**DATA LISTING**.
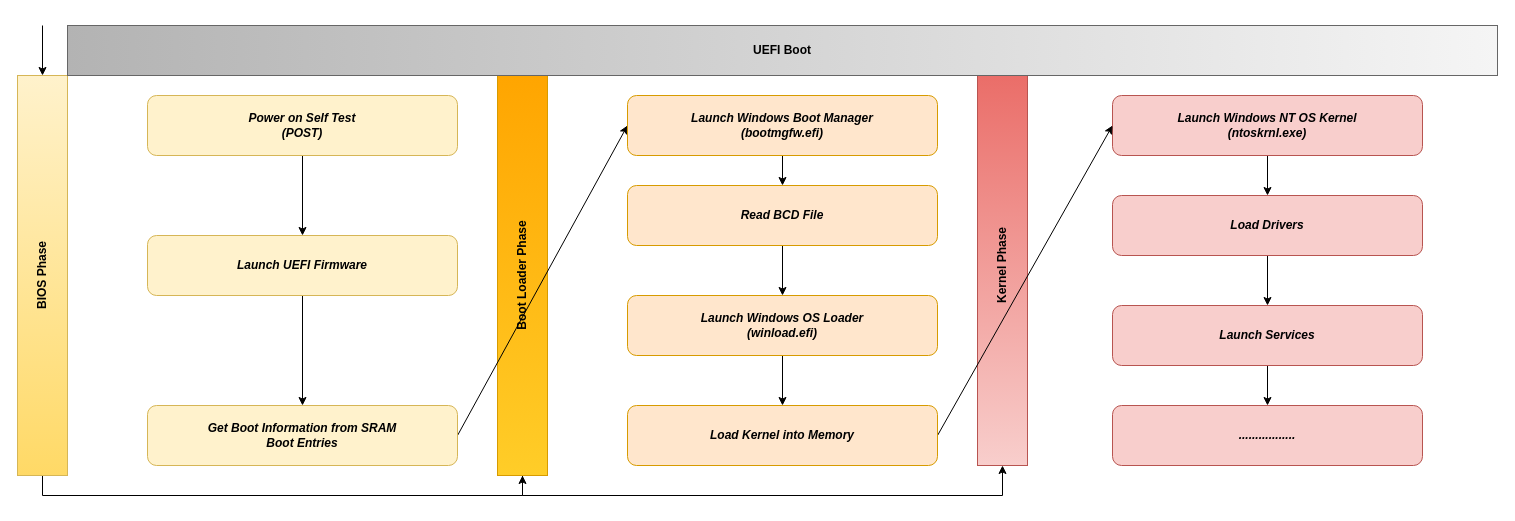
Earlier version of the draw.io diagram page "Windows Boot Process" (1 of 3) of images/diagrams/AbismoDiagrams.drawio (TheMalwareGuardian/Abismo). Source tidied: cells renumbered, new cells numbered last; positions are measured from the earlier drawing's top-left corner, leaving out a move shared by most shapes. Both pictures are drawn from the tidied source at 100%, with x=0, y=0 at pixel (17, 25).
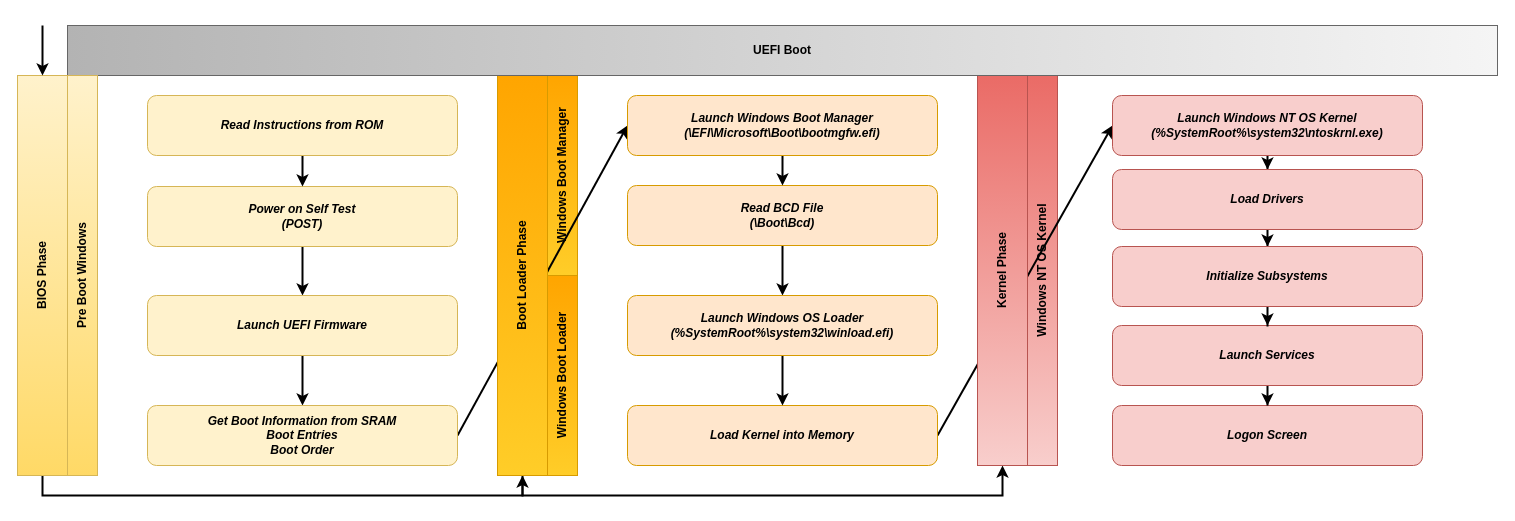
The same diagram, later.

Unchanged cells that the change refers to:
```xml
<mxCell id="3" value="BIOS Phase" style="rounded=0;whiteSpace=wrap;html=1;rotation=0;flipV=0;flipH=1;fillColor=#fff2cc;strokeColor=#d6b656;fontStyle=1;verticalAlign=middle;horizontal=0;gradientColor=#ffd966;" parent="1" vertex="1">
  <mxGeometry y="50" width="50" height="400" as="geometry" />
</mxCell>
<mxCell id="5" value="Boot Loader Phase" style="rounded=0;whiteSpace=wrap;html=1;rotation=0;flipV=1;flipH=0;fillColor=#ffcd28;strokeColor=#d79b00;fontStyle=1;horizontal=0;gradientColor=#ffa500;" parent="1" vertex="1">
  <mxGeometry x="480" y="50" width="50" height="400" as="geometry" />
</mxCell>
<mxCell id="24" value="Load Kernel into Memory" style="rounded=1;whiteSpace=wrap;html=1;strokeColor=#d79b00;align=center;verticalAlign=middle;fontFamily=Helvetica;fontSize=12;fillColor=#ffe6cc;fontStyle=3;" parent="1" vertex="1">
  <mxGeometry x="610" y="380" width="310" height="60" as="geometry" />
</mxCell>
```

The edit, as a diff of the source:
```diff
@@
+    <mxCell id="30" value="Windows NT OS Kernel" style="rounded=0;whiteSpace=wrap;html=1;rotation=0;flipV=1;flipH=0;fillColor=#f8cecc;strokeColor=#b85450;fontStyle=1;horizontal=0;gradientColor=#ea6b66;" parent="1" vertex="1">
+      <mxGeometry x="1010" y="50" width="30" height="390" as="geometry" />
+    </mxCell>
+    <mxCell id="23" style="rounded=0;jettySize=auto;html=1;entryX=0;entryY=0.5;entryDx=0;entryDy=0;exitX=1;exitY=0.5;exitDx=0;exitDy=0;strokeWidth=2;" parent="1" edge="1" source="24" target="15">
+      <mxGeometry relative="1" as="geometry" />
+    </mxCell>
+    <mxCell id="31" value="Windows Boot Manager" style="rounded=0;whiteSpace=wrap;html=1;rotation=0;flipV=1;flipH=0;fillColor=#ffcd28;strokeColor=#d79b00;fontStyle=1;horizontal=0;gradientColor=#ffa500;" parent="1" vertex="1">
+      <mxGeometry x="530" y="50" width="30" height="200" as="geometry" />
+    </mxCell>
+    <mxCell id="12" style="rounded=0;jettySize=auto;html=1;entryX=0;entryY=0.5;entryDx=0;entryDy=0;exitX=1;exitY=0.5;exitDx=0;exitDy=0;strokeWidth=2;" parent="1" edge="1" source="13" target="26">
+      <mxGeometry relative="1" as="geometry" />
+    </mxCell>
+    <mxCell id="32" value="Windows Boot Loader" style="rounded=0;whiteSpace=wrap;html=1;rotation=0;flipV=1;flipH=0;fillColor=#ffcd28;strokeColor=#d79b00;fontStyle=1;horizontal=0;gradientColor=#ffa500;" parent="1" vertex="1">
+      <mxGeometry x="530" y="250" width="30" height="200" as="geometry" />
+    </mxCell>
-    <mxCell id="2" style="edgeStyle=orthogonalEdgeStyle;rounded=0;jettySize=auto;html=1;entryX=0.5;entryY=1;entryDx=0;entryDy=0;exitX=0.5;exitY=1;exitDx=0;exitDy=0;" parent="1" edge="1" source="3" target="5">
+    <mxCell id="2" style="edgeStyle=orthogonalEdgeStyle;rounded=0;jettySize=auto;html=1;entryX=0.5;entryY=1;entryDx=0;entryDy=0;exitX=0.5;exitY=1;exitDx=0;exitDy=0;strokeWidth=2;" parent="1" edge="1" source="3" target="5">
       <mxGeometry relative="1" as="geometry" />
     </mxCell>
@@
-    <mxCell id="4" style="edgeStyle=orthogonalEdgeStyle;rounded=0;jettySize=auto;html=1;entryX=0.5;entryY=1;entryDx=0;entryDy=0;exitX=0.5;exitY=1;exitDx=0;exitDy=0;" parent="1" edge="1" source="5" target="6">
+    <mxCell id="4" style="edgeStyle=orthogonalEdgeStyle;rounded=0;jettySize=auto;html=1;entryX=0.5;entryY=1;entryDx=0;entryDy=0;exitX=0.5;exitY=1;exitDx=0;exitDy=0;strokeWidth=2;" parent="1" edge="1" source="5" target="6">
       <mxGeometry relative="1" as="geometry" />
     </mxCell>
@@
     <mxCell id="6" value="Kernel Phase" style="rounded=0;whiteSpace=wrap;html=1;rotation=0;flipV=1;flipH=0;fillColor=#f8cecc;strokeColor=#b85450;fontStyle=1;horizontal=0;gradientColor=#ea6b66;" parent="1" vertex="1">
-      <mxGeometry x="960" y="40" width="50" height="400" as="geometry" />
+      <mxGeometry x="960" y="50" width="50" height="390" as="geometry" />
     </mxCell>
@@
-    <mxCell id="8" style="edgeStyle=orthogonalEdgeStyle;rounded=0;jettySize=auto;html=1;fontFamily=Helvetica;fontSize=12;fontColor=default;" parent="1" edge="1" source="9" target="11">
+    <mxCell id="8" style="edgeStyle=orthogonalEdgeStyle;rounded=0;jettySize=auto;html=1;fontFamily=Helvetica;fontSize=12;fontColor=default;strokeWidth=2;" parent="1" edge="1" source="9" target="11">
       <mxGeometry relative="1" as="geometry" />
     </mxCell>
     <mxCell id="9" value="Power on Self Test&lt;br&gt;(POST)" style="rounded=1;whiteSpace=wrap;html=1;strokeColor=#d6b656;align=center;verticalAlign=middle;fontFamily=Helvetica;fontSize=12;fillColor=#fff2cc;fontStyle=3;" parent="1" vertex="1">
-      <mxGeometry x="130" y="70" width="310" height="60" as="geometry" />
+      <mxGeometry x="130" y="161" width="310" height="60" as="geometry" />
     </mxCell>
-    <mxCell id="10" style="edgeStyle=orthogonalEdgeStyle;rounded=0;jettySize=auto;html=1;fontFamily=Helvetica;fontSize=12;fontColor=default;" parent="1" edge="1" source="11" target="13">
+    <mxCell id="10" style="edgeStyle=orthogonalEdgeStyle;rounded=0;jettySize=auto;html=1;fontFamily=Helvetica;fontSize=12;fontColor=default;strokeWidth=2;" parent="1" edge="1" source="11" target="13">
       <mxGeometry relative="1" as="geometry" />
     </mxCell>
     <mxCell id="11" value="Launch UEFI Firmware" style="rounded=1;whiteSpace=wrap;html=1;strokeColor=#d6b656;align=center;verticalAlign=middle;fontFamily=Helvetica;fontSize=12;fillColor=#fff2cc;fontStyle=3;" parent="1" vertex="1">
-      <mxGeometry x="130" y="210" width="310" height="60" as="geometry" />
+      <mxGeometry x="130" y="270" width="310" height="60" as="geometry" />
     </mxCell>
-    <mxCell id="12" style="rounded=0;jettySize=auto;html=1;entryX=0;entryY=0.5;entryDx=0;entryDy=0;exitX=1;exitY=0.5;exitDx=0;exitDy=0;" parent="1" edge="1" source="13" target="26">
-      <mxGeometry relative="1" as="geometry" />
-    </mxCell>
-    <mxCell id="13" value="Get Boot Information from SRAM&lt;br&gt;Boot Entries" style="rounded=1;whiteSpace=wrap;html=1;strokeColor=#d6b656;align=center;verticalAlign=middle;fontFamily=Helvetica;fontSize=12;fillColor=#fff2cc;fontStyle=3;" parent="1" vertex="1">
+    <mxCell id="13" value="Get Boot Information from SRAM&lt;br&gt;Boot Entries&lt;br&gt;Boot Order" style="rounded=1;whiteSpace=wrap;html=1;strokeColor=#d6b656;align=center;verticalAlign=middle;fontFamily=Helvetica;fontSize=12;fillColor=#fff2cc;fontStyle=3;" parent="1" vertex="1">
       <mxGeometry x="130" y="380" width="310" height="60" as="geometry" />
     </mxCell>
-    <mxCell id="14" style="edgeStyle=orthogonalEdgeStyle;rounded=0;jettySize=auto;html=1;" parent="1" edge="1" source="15" target="17">
+    <mxCell id="14" style="edgeStyle=orthogonalEdgeStyle;rounded=0;jettySize=auto;html=1;strokeWidth=2;" parent="1" edge="1" source="15" target="17">
       <mxGeometry relative="1" as="geometry" />
     </mxCell>
-    <mxCell id="15" value="Launch Windows NT OS Kernel&lt;br&gt;(ntoskrnl.exe)" style="rounded=1;whiteSpace=wrap;html=1;strokeColor=#b85450;align=center;verticalAlign=middle;fontFamily=Helvetica;fontSize=12;fillColor=#f8cecc;fontStyle=3;" parent="1" vertex="1">
+    <mxCell id="15" value="Launch Windows NT OS Kernel&lt;br&gt;(%SystemRoot%\system32\ntoskrnl.exe)" style="rounded=1;whiteSpace=wrap;html=1;strokeColor=#b85450;align=center;verticalAlign=middle;fontFamily=Helvetica;fontSize=12;fillColor=#f8cecc;fontStyle=3;" parent="1" vertex="1">
       <mxGeometry x="1095" y="70" width="310" height="60" as="geometry" />
     </mxCell>
-    <mxCell id="16" style="edgeStyle=orthogonalEdgeStyle;rounded=0;jettySize=auto;html=1;" parent="1" edge="1" source="17" target="20">
-      <mxGeometry relative="1" as="geometry" />
-    </mxCell>
+    <mxCell id="33" style="edgeStyle=orthogonalEdgeStyle;rounded=0;jettySize=auto;html=1;strokeWidth=2;" parent="1" edge="1" source="17" target="38">
+      <mxGeometry relative="1" as="geometry" />
+    </mxCell>
     <mxCell id="17" value="Load Drivers" style="rounded=1;whiteSpace=wrap;html=1;strokeColor=#b85450;align=center;verticalAlign=middle;fontFamily=Helvetica;fontSize=12;fillColor=#f8cecc;fontStyle=3;" parent="1" vertex="1">
-      <mxGeometry x="1095" y="170" width="310" height="60" as="geometry" />
+      <mxGeometry x="1095" y="144" width="310" height="60" as="geometry" />
     </mxCell>
-    <mxCell id="18" value="................." style="rounded=1;whiteSpace=wrap;html=1;strokeColor=#b85450;align=center;verticalAlign=middle;fontFamily=Helvetica;fontSize=12;fillColor=#f8cecc;fontStyle=3;" parent="1" vertex="1">
+    <mxCell id="18" value="Logon Screen" style="rounded=1;whiteSpace=wrap;html=1;strokeColor=#b85450;align=center;verticalAlign=middle;fontFamily=Helvetica;fontSize=12;fillColor=#f8cecc;fontStyle=3;" parent="1" vertex="1">
       <mxGeometry x="1095" y="380" width="310" height="60" as="geometry" />
     </mxCell>
-    <mxCell id="19" style="edgeStyle=orthogonalEdgeStyle;rounded=0;jettySize=auto;html=1;" parent="1" edge="1" source="20" target="18">
+    <mxCell id="19" style="edgeStyle=orthogonalEdgeStyle;rounded=0;jettySize=auto;html=1;strokeWidth=2;" parent="1" edge="1" source="20" target="18">
       <mxGeometry relative="1" as="geometry" />
     </mxCell>
     <mxCell id="20" value="Launch Services" style="rounded=1;whiteSpace=wrap;html=1;strokeColor=#b85450;align=center;verticalAlign=middle;fontFamily=Helvetica;fontSize=12;fillColor=#f8cecc;fontStyle=3;" parent="1" vertex="1">
-      <mxGeometry x="1095" y="280" width="310" height="60" as="geometry" />
+      <mxGeometry x="1095" y="300" width="310" height="60" as="geometry" />
     </mxCell>
-    <mxCell id="21" style="edgeStyle=orthogonalEdgeStyle;rounded=0;jettySize=auto;html=1;" parent="1" edge="1" source="22" target="28">
+    <mxCell id="21" style="edgeStyle=orthogonalEdgeStyle;rounded=0;jettySize=auto;html=1;strokeWidth=2;" parent="1" edge="1" source="22" target="28">
       <mxGeometry relative="1" as="geometry" />
     </mxCell>
-    <mxCell id="22" value="Read BCD File" style="rounded=1;whiteSpace=wrap;html=1;strokeColor=#d79b00;align=center;verticalAlign=middle;fontFamily=Helvetica;fontSize=12;fillColor=#ffe6cc;fontStyle=3;" parent="1" vertex="1">
+    <mxCell id="22" value="Read BCD File&lt;br&gt;(\Boot\Bcd)" style="rounded=1;whiteSpace=wrap;html=1;strokeColor=#d79b00;align=center;verticalAlign=middle;fontFamily=Helvetica;fontSize=12;fillColor=#ffe6cc;fontStyle=3;" parent="1" vertex="1">
       <mxGeometry x="610" y="160" width="310" height="60" as="geometry" />
     </mxCell>
-    <mxCell id="23" style="rounded=0;jettySize=auto;html=1;entryX=0;entryY=0.5;entryDx=0;entryDy=0;exitX=1;exitY=0.5;exitDx=0;exitDy=0;" parent="1" edge="1" source="24" target="15">
-      <mxGeometry relative="1" as="geometry" />
-    </mxCell>
@@
-    <mxCell id="25" style="edgeStyle=orthogonalEdgeStyle;rounded=0;jettySize=auto;html=1;" parent="1" edge="1" source="26" target="22">
+    <mxCell id="25" style="edgeStyle=orthogonalEdgeStyle;rounded=0;jettySize=auto;html=1;strokeWidth=2;" parent="1" edge="1" source="26" target="22">
       <mxGeometry relative="1" as="geometry" />
     </mxCell>
-    <mxCell id="26" value="Launch Windows Boot Manager&lt;br&gt;(bootmgfw.efi)" style="rounded=1;whiteSpace=wrap;html=1;strokeColor=#d79b00;align=center;verticalAlign=middle;fontFamily=Helvetica;fontSize=12;fillColor=#ffe6cc;fontStyle=3;" parent="1" vertex="1">
+    <mxCell id="26" value="Launch Windows Boot Manager&lt;br&gt;(\EFI\Microsoft\Boot\bootmgfw.efi)" style="rounded=1;whiteSpace=wrap;html=1;strokeColor=#d79b00;align=center;verticalAlign=middle;fontFamily=Helvetica;fontSize=12;fillColor=#ffe6cc;fontStyle=3;" parent="1" vertex="1">
       <mxGeometry x="610" y="70" width="310" height="60" as="geometry" />
     </mxCell>
-    <mxCell id="27" style="edgeStyle=orthogonalEdgeStyle;rounded=0;jettySize=auto;html=1;" parent="1" edge="1" source="28" target="24">
+    <mxCell id="27" style="edgeStyle=orthogonalEdgeStyle;rounded=0;jettySize=auto;html=1;strokeWidth=2;" parent="1" edge="1" source="28" target="24">
       <mxGeometry relative="1" as="geometry" />
     </mxCell>
-    <mxCell id="28" value="Launch Windows OS Loader&lt;br&gt;(winload.efi)" style="rounded=1;whiteSpace=wrap;html=1;strokeColor=#d79b00;align=center;verticalAlign=middle;fontFamily=Helvetica;fontSize=12;fillColor=#ffe6cc;fontStyle=3;" parent="1" vertex="1">
+    <mxCell id="28" value="Launch Windows OS Loader&lt;br&gt;(%SystemRoot%\system32\winload.efi)" style="rounded=1;whiteSpace=wrap;html=1;strokeColor=#d79b00;align=center;verticalAlign=middle;fontFamily=Helvetica;fontSize=12;fillColor=#ffe6cc;fontStyle=3;" parent="1" vertex="1">
       <mxGeometry x="610" y="270" width="310" height="60" as="geometry" />
     </mxCell>
-    <mxCell id="29" style="endArrow=classic;html=1;rounded=0;entryX=0.5;entryY=0;entryDx=0;entryDy=0;" parent="1" edge="1" target="3">
+    <mxCell id="29" style="endArrow=classic;html=1;rounded=0;entryX=0.5;entryY=0;entryDx=0;entryDy=0;strokeWidth=2;" parent="1" edge="1" target="3">
       <mxGeometry relative="1" as="geometry">
         <mxPoint x="25" as="sourcePoint" />
       </mxGeometry>
     </mxCell>
+    <mxCell id="34" style="edgeStyle=orthogonalEdgeStyle;rounded=0;jettySize=auto;html=1;strokeWidth=2;" parent="1" edge="1" source="35" target="9">
+      <mxGeometry relative="1" as="geometry" />
+    </mxCell>
+    <mxCell id="35" value="Read Instructions from ROM" style="rounded=1;whiteSpace=wrap;html=1;strokeColor=#d6b656;align=center;verticalAlign=middle;fontFamily=Helvetica;fontSize=12;fillColor=#fff2cc;fontStyle=3;" parent="1" vertex="1">
+      <mxGeometry x="130" y="70" width="310" height="60" as="geometry" />
+    </mxCell>
+    <mxCell id="36" value="Pre Boot Windows" style="rounded=0;whiteSpace=wrap;html=1;rotation=0;flipV=0;flipH=1;fillColor=#fff2cc;strokeColor=#d6b656;fontStyle=1;verticalAlign=middle;horizontal=0;gradientColor=#ffd966;" parent="1" vertex="1">
+      <mxGeometry x="50" y="50" width="30" height="400" as="geometry" />
+    </mxCell>
+    <mxCell id="37" style="edgeStyle=orthogonalEdgeStyle;rounded=0;jettySize=auto;html=1;strokeWidth=2;" parent="1" edge="1" source="38" target="20">
+      <mxGeometry relative="1" as="geometry" />
+    </mxCell>
+    <mxCell id="38" value="Initialize Subsystems" style="rounded=1;whiteSpace=wrap;html=1;strokeColor=#b85450;align=center;verticalAlign=middle;fontFamily=Helvetica;fontSize=12;fillColor=#f8cecc;fontStyle=3;" parent="1" vertex="1">
+      <mxGeometry x="1095" y="221" width="310" height="60" as="geometry" />
+    </mxCell>
```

**TASK OBJECTIVE**. Wherever a line above contains the string "Loader", count it; then give the total alone.

**EXPECTED ANSWER**. 4